- _SUPPLIED RECORDS_:
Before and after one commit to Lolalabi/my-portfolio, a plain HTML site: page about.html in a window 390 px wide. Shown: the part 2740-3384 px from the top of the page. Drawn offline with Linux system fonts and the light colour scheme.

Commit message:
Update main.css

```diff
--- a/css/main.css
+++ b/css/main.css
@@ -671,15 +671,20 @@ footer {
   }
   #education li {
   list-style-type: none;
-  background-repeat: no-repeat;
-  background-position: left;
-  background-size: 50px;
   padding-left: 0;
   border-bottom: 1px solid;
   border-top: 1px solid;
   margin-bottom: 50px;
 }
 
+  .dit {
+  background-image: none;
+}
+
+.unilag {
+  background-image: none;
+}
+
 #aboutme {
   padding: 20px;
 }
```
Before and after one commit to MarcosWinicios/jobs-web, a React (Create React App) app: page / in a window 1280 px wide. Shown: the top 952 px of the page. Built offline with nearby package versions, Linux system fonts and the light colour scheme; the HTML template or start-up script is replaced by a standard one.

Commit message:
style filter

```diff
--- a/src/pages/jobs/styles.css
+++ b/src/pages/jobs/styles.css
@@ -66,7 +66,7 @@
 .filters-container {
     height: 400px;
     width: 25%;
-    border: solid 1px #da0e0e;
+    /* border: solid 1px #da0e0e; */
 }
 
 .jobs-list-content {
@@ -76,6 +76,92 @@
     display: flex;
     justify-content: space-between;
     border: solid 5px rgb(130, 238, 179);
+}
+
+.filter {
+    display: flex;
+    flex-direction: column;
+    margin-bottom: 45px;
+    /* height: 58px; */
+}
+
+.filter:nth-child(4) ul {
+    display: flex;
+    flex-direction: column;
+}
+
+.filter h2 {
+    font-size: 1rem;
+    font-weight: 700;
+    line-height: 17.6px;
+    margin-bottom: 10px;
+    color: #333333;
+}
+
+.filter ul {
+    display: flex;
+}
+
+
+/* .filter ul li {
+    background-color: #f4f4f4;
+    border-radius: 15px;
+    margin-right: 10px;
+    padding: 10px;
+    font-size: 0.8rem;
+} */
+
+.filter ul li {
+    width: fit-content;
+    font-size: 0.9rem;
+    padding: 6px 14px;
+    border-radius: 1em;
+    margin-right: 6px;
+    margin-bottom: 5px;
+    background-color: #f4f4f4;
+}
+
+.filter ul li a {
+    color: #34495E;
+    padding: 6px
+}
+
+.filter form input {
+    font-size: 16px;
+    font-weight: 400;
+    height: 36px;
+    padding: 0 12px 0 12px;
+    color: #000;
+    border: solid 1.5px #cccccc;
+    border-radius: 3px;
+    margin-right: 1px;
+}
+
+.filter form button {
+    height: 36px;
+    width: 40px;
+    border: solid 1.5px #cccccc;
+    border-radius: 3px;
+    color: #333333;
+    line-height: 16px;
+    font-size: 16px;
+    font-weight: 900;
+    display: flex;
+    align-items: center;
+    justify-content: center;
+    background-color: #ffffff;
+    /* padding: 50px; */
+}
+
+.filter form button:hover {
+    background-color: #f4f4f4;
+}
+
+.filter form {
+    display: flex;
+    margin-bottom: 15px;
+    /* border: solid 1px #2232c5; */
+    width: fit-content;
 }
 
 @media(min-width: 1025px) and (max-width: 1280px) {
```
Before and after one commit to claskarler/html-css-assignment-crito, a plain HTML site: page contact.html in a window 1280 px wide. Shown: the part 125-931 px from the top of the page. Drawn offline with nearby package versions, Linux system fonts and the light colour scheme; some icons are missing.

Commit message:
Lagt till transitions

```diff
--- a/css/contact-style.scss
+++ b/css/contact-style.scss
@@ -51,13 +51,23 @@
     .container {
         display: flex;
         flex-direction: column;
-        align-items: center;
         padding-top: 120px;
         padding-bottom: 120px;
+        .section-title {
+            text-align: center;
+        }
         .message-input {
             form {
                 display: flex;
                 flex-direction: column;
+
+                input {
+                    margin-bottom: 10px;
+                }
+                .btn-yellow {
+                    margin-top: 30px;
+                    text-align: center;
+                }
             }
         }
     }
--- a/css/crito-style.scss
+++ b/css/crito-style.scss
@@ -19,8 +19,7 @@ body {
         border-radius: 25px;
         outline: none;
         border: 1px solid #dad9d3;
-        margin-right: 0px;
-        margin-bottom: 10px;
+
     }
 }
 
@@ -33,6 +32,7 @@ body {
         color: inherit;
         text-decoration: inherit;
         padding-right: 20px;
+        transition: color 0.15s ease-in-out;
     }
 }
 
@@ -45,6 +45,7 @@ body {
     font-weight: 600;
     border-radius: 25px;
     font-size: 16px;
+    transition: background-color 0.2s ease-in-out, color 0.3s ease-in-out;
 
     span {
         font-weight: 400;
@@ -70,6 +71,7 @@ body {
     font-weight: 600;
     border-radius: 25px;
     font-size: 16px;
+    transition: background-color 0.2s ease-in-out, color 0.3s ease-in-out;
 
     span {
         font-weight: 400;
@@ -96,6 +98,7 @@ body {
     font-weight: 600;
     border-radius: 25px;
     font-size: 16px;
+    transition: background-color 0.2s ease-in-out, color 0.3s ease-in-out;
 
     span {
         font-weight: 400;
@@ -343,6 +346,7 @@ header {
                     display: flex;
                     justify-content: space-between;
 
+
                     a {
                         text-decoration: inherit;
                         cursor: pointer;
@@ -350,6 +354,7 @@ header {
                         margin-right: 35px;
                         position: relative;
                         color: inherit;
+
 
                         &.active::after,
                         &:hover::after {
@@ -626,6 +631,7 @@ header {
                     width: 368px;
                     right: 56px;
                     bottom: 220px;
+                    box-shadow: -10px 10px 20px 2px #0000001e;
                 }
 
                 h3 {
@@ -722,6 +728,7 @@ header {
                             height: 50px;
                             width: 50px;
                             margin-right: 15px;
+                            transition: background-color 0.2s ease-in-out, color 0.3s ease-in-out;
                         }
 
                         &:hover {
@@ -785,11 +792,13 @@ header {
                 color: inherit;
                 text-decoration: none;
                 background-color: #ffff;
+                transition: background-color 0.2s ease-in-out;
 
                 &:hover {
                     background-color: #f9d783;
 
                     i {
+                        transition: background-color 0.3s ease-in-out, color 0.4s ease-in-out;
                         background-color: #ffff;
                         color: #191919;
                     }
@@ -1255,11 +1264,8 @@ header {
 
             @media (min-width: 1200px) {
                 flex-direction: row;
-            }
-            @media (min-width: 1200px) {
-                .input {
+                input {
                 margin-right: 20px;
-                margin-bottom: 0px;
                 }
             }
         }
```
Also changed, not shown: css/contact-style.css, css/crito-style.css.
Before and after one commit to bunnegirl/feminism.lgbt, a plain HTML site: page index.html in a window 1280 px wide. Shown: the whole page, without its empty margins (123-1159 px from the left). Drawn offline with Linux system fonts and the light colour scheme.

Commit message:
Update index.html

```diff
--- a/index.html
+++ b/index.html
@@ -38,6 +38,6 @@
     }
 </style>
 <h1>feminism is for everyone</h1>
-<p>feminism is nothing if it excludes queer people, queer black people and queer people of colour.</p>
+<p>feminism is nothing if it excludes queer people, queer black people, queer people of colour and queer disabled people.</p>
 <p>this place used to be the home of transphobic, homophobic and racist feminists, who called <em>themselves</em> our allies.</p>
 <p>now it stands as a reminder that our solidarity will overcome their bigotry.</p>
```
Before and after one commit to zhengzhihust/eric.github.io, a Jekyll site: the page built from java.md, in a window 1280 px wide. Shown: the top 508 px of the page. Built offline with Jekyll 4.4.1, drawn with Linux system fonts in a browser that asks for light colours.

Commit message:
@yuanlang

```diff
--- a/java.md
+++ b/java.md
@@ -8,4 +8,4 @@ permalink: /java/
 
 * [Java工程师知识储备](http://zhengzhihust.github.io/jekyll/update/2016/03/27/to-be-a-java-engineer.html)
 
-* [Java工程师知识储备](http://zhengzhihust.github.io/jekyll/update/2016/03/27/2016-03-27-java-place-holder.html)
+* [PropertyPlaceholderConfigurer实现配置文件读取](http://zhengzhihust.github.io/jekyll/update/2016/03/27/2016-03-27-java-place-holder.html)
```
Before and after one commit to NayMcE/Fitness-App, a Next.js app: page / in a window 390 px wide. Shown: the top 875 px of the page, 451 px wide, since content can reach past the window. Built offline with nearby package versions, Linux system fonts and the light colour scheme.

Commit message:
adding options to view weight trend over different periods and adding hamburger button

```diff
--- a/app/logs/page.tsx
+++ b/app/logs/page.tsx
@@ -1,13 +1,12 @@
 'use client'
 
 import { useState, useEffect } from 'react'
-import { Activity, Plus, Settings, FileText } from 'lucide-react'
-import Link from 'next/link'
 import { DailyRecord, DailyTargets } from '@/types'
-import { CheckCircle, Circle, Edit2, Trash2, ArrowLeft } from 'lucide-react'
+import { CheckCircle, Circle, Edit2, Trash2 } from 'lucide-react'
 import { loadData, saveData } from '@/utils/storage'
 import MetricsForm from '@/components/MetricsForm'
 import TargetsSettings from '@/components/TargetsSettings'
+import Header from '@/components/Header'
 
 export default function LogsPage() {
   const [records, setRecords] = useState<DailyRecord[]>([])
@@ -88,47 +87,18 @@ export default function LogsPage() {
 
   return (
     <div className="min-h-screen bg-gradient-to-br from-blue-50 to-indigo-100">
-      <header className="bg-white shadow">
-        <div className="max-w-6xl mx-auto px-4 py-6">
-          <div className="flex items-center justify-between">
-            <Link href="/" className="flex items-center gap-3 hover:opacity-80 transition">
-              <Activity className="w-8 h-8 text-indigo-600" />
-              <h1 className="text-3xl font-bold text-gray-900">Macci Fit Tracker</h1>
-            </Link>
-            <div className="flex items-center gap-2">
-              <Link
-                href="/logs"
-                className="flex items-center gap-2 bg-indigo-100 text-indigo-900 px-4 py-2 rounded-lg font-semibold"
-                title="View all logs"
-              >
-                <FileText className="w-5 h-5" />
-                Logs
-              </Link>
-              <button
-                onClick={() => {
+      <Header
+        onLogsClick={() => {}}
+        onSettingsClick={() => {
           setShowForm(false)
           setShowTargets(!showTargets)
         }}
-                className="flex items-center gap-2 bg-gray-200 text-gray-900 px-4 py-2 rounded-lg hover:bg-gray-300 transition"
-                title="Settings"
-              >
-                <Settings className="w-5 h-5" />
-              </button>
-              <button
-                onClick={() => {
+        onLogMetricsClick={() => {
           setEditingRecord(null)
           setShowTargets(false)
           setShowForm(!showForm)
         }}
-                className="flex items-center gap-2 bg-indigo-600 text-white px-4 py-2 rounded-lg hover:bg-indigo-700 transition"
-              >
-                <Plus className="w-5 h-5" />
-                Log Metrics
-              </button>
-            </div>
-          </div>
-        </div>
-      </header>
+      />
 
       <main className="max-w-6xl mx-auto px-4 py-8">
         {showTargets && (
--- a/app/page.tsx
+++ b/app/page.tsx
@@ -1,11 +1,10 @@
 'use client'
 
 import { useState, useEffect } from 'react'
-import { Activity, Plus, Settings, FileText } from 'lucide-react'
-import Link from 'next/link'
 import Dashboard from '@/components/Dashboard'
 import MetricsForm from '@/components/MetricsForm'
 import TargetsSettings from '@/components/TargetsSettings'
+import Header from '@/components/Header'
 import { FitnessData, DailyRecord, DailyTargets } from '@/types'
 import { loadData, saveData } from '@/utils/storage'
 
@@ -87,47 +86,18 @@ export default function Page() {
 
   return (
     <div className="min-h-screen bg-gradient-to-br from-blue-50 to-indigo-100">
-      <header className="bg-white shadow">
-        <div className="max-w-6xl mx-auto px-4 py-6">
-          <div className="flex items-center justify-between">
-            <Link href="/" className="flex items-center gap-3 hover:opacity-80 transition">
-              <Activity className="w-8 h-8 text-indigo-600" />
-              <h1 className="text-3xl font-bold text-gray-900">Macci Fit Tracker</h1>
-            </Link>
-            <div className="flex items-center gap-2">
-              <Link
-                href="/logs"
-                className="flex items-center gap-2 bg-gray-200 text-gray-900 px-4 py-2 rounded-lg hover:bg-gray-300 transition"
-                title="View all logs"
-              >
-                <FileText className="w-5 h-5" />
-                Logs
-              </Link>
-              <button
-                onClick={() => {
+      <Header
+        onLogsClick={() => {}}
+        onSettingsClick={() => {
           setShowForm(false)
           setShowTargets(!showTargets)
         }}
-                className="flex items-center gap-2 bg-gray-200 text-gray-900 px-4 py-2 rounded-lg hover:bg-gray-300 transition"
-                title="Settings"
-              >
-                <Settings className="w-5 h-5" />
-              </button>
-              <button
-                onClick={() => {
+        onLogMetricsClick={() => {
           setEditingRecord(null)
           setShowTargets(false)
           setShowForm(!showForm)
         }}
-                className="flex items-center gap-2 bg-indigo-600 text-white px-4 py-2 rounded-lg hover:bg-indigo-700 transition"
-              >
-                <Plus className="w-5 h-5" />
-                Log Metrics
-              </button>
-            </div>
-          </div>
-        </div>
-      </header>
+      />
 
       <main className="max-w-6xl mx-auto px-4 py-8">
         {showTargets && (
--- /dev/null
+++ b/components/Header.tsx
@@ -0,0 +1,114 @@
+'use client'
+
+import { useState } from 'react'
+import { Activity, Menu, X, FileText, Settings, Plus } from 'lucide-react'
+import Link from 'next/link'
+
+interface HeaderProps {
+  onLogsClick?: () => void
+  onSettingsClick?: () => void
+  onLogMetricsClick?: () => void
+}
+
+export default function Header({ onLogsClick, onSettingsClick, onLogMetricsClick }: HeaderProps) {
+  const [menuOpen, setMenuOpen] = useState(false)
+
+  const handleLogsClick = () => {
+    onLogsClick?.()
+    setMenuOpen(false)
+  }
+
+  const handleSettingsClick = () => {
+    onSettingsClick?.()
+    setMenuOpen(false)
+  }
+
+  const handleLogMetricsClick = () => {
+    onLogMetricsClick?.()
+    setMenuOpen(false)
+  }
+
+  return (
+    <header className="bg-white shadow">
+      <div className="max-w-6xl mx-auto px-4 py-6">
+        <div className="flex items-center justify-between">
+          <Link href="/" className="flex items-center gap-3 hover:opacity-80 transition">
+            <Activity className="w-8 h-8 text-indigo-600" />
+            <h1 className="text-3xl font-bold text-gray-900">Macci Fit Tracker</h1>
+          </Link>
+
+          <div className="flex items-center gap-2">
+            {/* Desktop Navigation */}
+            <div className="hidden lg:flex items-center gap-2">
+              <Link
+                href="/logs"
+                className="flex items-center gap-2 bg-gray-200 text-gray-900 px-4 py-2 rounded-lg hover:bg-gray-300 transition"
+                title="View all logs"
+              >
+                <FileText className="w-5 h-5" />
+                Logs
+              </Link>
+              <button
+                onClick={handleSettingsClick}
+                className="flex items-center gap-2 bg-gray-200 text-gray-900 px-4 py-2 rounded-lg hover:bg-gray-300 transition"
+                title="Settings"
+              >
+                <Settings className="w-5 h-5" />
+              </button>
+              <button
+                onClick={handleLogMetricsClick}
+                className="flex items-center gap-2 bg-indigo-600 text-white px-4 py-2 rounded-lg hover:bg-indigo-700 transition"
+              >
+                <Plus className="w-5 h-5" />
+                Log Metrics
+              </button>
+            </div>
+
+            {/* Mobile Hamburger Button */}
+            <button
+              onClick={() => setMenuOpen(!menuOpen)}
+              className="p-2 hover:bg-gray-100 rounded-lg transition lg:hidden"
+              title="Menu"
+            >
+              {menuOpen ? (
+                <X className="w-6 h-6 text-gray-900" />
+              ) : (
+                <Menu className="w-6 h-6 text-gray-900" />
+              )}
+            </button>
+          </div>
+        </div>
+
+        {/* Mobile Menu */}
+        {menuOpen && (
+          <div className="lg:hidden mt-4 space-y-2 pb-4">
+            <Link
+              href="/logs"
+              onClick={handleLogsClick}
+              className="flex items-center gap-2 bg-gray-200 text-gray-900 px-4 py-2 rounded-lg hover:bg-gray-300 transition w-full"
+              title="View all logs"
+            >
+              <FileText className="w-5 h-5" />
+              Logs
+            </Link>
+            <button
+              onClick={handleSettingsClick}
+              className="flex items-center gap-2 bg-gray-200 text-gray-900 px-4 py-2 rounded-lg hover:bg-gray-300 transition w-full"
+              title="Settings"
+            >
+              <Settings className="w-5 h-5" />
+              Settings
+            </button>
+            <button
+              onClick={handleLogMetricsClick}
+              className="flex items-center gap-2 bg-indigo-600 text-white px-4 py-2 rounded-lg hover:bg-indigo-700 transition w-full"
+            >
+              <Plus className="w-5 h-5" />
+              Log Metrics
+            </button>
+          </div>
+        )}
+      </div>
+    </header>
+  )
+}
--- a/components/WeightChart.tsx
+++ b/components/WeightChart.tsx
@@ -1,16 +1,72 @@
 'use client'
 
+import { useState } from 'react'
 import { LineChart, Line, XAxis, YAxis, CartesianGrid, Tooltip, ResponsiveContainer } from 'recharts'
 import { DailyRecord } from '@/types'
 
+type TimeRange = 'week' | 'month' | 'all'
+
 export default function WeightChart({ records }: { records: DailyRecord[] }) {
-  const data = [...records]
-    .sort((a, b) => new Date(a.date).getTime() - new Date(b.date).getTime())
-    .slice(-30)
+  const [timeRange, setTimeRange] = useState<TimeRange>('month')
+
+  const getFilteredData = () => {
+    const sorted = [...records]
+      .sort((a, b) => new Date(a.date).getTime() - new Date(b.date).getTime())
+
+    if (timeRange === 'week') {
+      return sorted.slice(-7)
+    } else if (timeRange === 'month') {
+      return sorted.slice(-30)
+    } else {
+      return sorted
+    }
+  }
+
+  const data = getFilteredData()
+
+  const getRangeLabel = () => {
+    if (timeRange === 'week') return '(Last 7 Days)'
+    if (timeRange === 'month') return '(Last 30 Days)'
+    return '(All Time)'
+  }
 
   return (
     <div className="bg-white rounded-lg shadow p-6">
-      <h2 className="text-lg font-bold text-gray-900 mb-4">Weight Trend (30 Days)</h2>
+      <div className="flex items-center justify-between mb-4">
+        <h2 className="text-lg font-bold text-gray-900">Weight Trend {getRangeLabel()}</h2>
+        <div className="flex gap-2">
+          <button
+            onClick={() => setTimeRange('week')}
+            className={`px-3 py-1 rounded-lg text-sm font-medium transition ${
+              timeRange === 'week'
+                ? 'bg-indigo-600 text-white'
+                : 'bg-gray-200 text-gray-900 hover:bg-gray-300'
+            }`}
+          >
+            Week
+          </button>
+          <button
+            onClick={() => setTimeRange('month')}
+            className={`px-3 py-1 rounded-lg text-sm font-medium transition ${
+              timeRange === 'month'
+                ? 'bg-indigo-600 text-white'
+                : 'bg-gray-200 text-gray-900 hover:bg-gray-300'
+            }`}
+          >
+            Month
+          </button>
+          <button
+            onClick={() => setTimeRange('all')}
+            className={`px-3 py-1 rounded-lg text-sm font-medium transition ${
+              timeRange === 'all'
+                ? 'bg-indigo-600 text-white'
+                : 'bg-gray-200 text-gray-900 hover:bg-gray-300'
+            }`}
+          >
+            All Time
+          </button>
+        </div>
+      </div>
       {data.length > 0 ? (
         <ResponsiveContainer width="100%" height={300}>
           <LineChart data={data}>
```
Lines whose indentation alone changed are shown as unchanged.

- _EXERCISE DESCRIPTION_: Go through the material and report each line that holds the string "after".

- _TASK ANSWER_:
Before and after one commit to Lolalabi/my-portfolio, a plain HTML site: page about.html in a window 390 px wide. Shown: the part 2740-3384 px from the top of the page. Drawn offline with Linux system fonts and the light colour scheme.
Before and after one commit to MarcosWinicios/jobs-web, a React (Create React App) app: page / in a window 1280 px wide. Shown: the top 952 px of the page. Built offline with nearby package versions, Linux system fonts and the light colour scheme; the HTML template or start-up script is replaced by a standard one.
Before and after one commit to claskarler/html-css-assignment-crito, a plain HTML site: page contact.html in a window 1280 px wide. Shown: the part 125-931 px from the top of the page. Drawn offline with nearby package versions, Linux system fonts and the light colour scheme; some icons are missing.
                         &.active::after,
                         &:hover::after {
Before and after one commit to bunnegirl/feminism.lgbt, a plain HTML site: page index.html in a window 1280 px wide. Shown: the whole page, without its empty margins (123-1159 px from the left). Drawn offline with Linux system fonts and the light colour scheme.
Before and after one commit to zhengzhihust/eric.github.io, a Jekyll site: the page built from java.md, in a window 1280 px wide. Shown: the top 508 px of the page. Built offline with Jekyll 4.4.1, drawn with Linux system fonts in a browser that asks for light colours.
Before and after one commit to NayMcE/Fitness-App, a Next.js app: page / in a window 390 px wide. Shown: the top 875 px of the page, 451 px wide, since content can reach past the window. Built offline with nearby package versions, Linux system fonts and the light colour scheme.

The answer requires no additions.